By Jessica Corriveau
College students are no strangers to all-nighters.
Sometimes it’s because we’re making time to see our friends. Sometimes it’s because a project just isn’t coming together and there’s no time left.
Whether it’s at home or at school, staying up all night to meet a deadline isn’t an uncommon practice during ‘crunch time,’ when every single assignment you have seems to be due the next day.
A recent BBC article revealed that 17 hours of wakefulness – 7 a.m. to midnight – could lead to a brain functioning as if you’d consumed two glasses of wine or a blood alcohol level of 0.05 percent. The legal limit to operate a vehicle in Ontario is 0.08 percent.
Getting up at 7 a.m. and going to bed at midnight seems pretty reasonable, even conservative, when you factor in a full day in class, then a night of homework, with a part-time job thrown in, and some time for yourself or for friends, so you don’t lose it and burn out.
But is pushing it really worth it? Should we be burning the candle at both ends in an effort to learn it all now and get out into the workforce? How much good is this way of life really doing us?
Intensive programs are just that – intensive. New deadlines are coming up every day and assignments are going to take longer than an hour or two, more than one night in front of a computer. For group assignments, co-ordinating between everyone can be a nightmare. Either way, there’s always something else you should be doing and someone else who needs your attention.
Maybe it’s a matter of extending the programs, tacking on another year to spread things out.
Maybe it’s simply re-evaluating the sheer number of assignments and how much practice we really need before we get the concept. Maybe it’s simply a matter of keeping our noses to the grindstone and using our smartphones to stay on top of it all.
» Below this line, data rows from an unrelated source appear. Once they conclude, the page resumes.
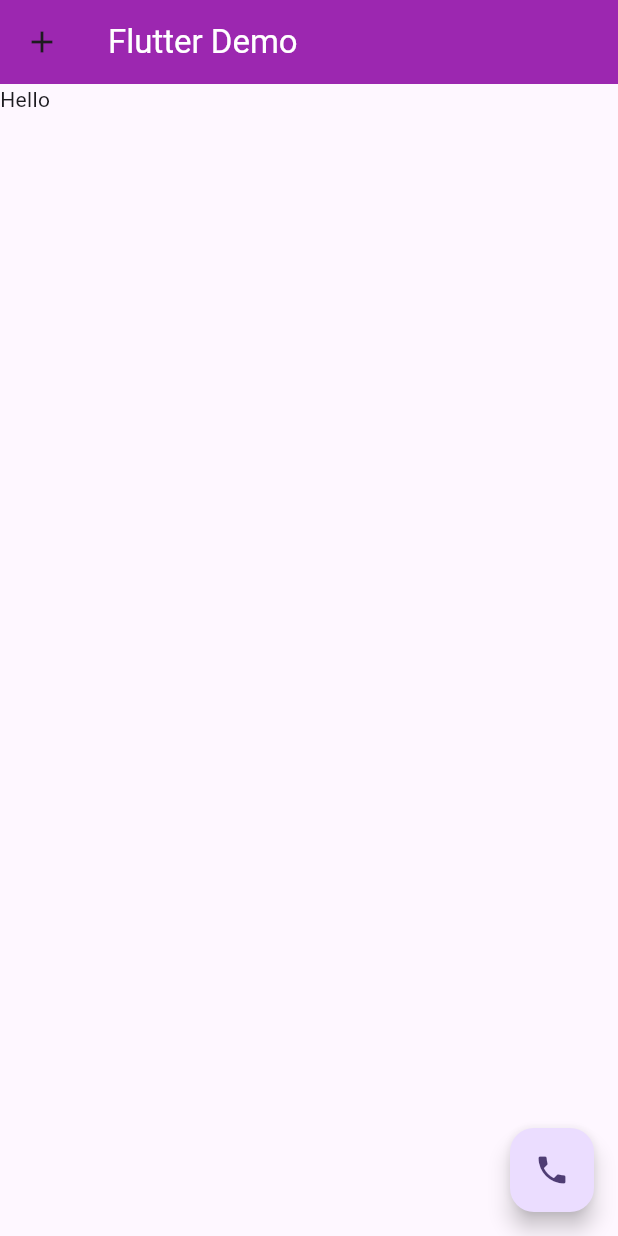
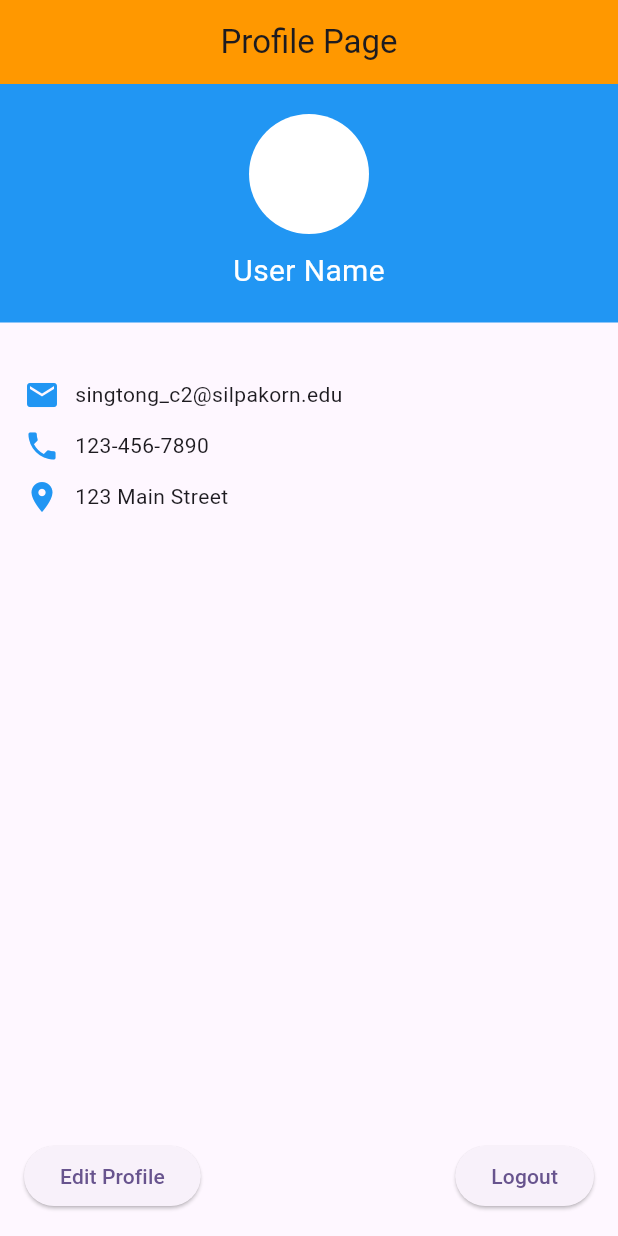
Before and after one commit to chanipon127/tutorialapp, a Flutter app: the screen it shows after launch, on a phone screen of 412 x 824 dp. Run offline on Flutter 3.47's test engine with Material 3 defaults, Android fonts, the phone set to English and light mode, and no system bars.

Commit message:
Week3 lap

```diff
--- a/lib/main.dart
+++ b/lib/main.dart
@@ -1,38 +1,43 @@
 import 'package:flutter/material.dart';
+import 'package:tutorialapp/my_stateful_widget.dart';
+import 'package:tutorialapp/page_answer/answer1.dart';
+import 'package:tutorialapp/page_answer/answer2.dart';
+import 'package:tutorialapp/page_answer/answer3.dart';
+import 'package:tutorialapp/page_answer/answer4.dart';
+//import 'package:flutter/material.dart';
+//import 'D:\640710504\tutorialapp\page_answer\answer1.dart';
 
 void main() {
   runApp(const MyApp());
 }
 
+class GreetingWidget extends StatelessWidget {
+  final String name;
+  const GreetingWidget({super.key, required this.name});
+
+  @override
+  Widget build(BuildContext context) {
+    return Scaffold(
+        appBar: AppBar(
+          title: const Text('Demo App'),
+          backgroundColor: const Color.fromARGB(255, 121, 85, 72),
+        ),
+        body: Center(child: Text('Hello,$name')));
+  }
+}
+
 class MyApp extends StatelessWidget {
   const MyApp({super.key});
-
-  // This widget is the root of your application.
+  //This widget is the root of your application.
   @override
   Widget build(BuildContext context) {
     return MaterialApp(
-        title: 'Flutter Demo',
-        theme: ThemeData(
-          // This widget is the root of your application.
-          colorScheme: ColorScheme.fromSeed(seedColor: Colors.deepPurple),
-          useMaterial3: true,
-        ),
-        home: Scaffold(
-          appBar: AppBar(
-            title: const Text(
-              'Flutter Demo',
-              style: TextStyle(color: Colors.white),
-            ),
-            leading: const Icon(Icons.add),
-            backgroundColor: Colors.purple,
-          ),
-          body: const Text('Hello'),
-          floatingActionButton: FloatingActionButton(
-            onPressed: () {
-              print("Hello");
-            },
-            child: const Icon(Icons.phone),
-          ),
-        ));
+      title: 'Flutter Demo',
+      theme: ThemeData(
+        colorScheme: ColorScheme.fromSeed(seedColor: Colors.deepPurple),
+        useMaterial3: true,
+      ),
+      home: const ProfilePage(),
+    );
   }
 }
--- /dev/null
+++ b/lib/page_answer/answer4.dart
@@ -0,0 +1,92 @@
+import 'package:flutter/material.dart';
+
+class ProfilePage extends StatelessWidget {
+  const ProfilePage({super.key});
+
+  @override
+  Widget build(BuildContext context) {
+    return Scaffold(
+      appBar: AppBar(
+        title: const Text('Profile Page'),
+        centerTitle: true,
+        backgroundColor: Colors.orange,
+      ),
+      body: Column(
+        crossAxisAlignment: CrossAxisAlignment.center,
+        children: [
+          Container(
+            width: double.infinity,
+            color: Colors.blue,
+            padding: const EdgeInsets.all(20),
+            child: Column(
+              children: [
+                Container(
+                  width: 80,
+                  height: 80,
+                  decoration: const BoxDecoration(
+                    color: Colors.white,
+                    shape: BoxShape.circle,
+                  ),
+                ),
+                const SizedBox(height: 10),
+                const Text(
+                  'User Name',
+                  style: TextStyle(color: Colors.white, fontSize: 20),
+                ),
+              ],
+            ),
+          ),
+          const SizedBox(height: 20),
+          Padding(
+            padding: const EdgeInsets.all(16.0),
+            child: Column(
+              crossAxisAlignment: CrossAxisAlignment.start,
+              children: const [
+                Row(
+                  children: [
+                    Icon(Icons.email, color: Colors.blue),
+                    SizedBox(width: 10),
+                    Text('singtong_c2@silpakorn.edu'),
+                  ],
+                ),
+                SizedBox(height: 10),
+                Row(
+                  children: [
+                    Icon(Icons.phone, color: Colors.blue),
+                    SizedBox(width: 10),
+                    Text('123-456-7890'),
+                  ],
+                ),
+                SizedBox(height: 10),
+                Row(
+                  children: [
+                    Icon(Icons.location_on, color: Colors.blue),
+                    SizedBox(width: 10),
+                    Text('123 Main Street'),
+                  ],
+                ),
+              ],
+            ),
+          ),
+          const Spacer(),
+          Padding(
+            padding: const EdgeInsets.all(16.0),
+            child: Row(
+              mainAxisAlignment: MainAxisAlignment.spaceBetween,
+              children: [
+                ElevatedButton(
+                  onPressed: () {},
+                  child: const Text('Edit Profile'),
+                ),
+                ElevatedButton(
+                  onPressed: () {},
+                  child: const Text('Logout'),
+                ),
+              ],
+            ),
+          ),
+        ],
+      ),
+    );
+  }
+}
```
Also changed, not shown: lib/my_stateful_widget.dart (added, +57 -0 lines), lib/page_answer/answer1.dart (added, +52 -0 lines), lib/page_answer/answer2.dart (added, +60 -0 lines), lib/page_answer/answer3.dart (added, +59 -0 lines), lib/page_navigator/first_page.dart (added, +94 -0 lines).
Graduating with our sanity is a challenge, but hey, we’re preparing to conquer the world, right?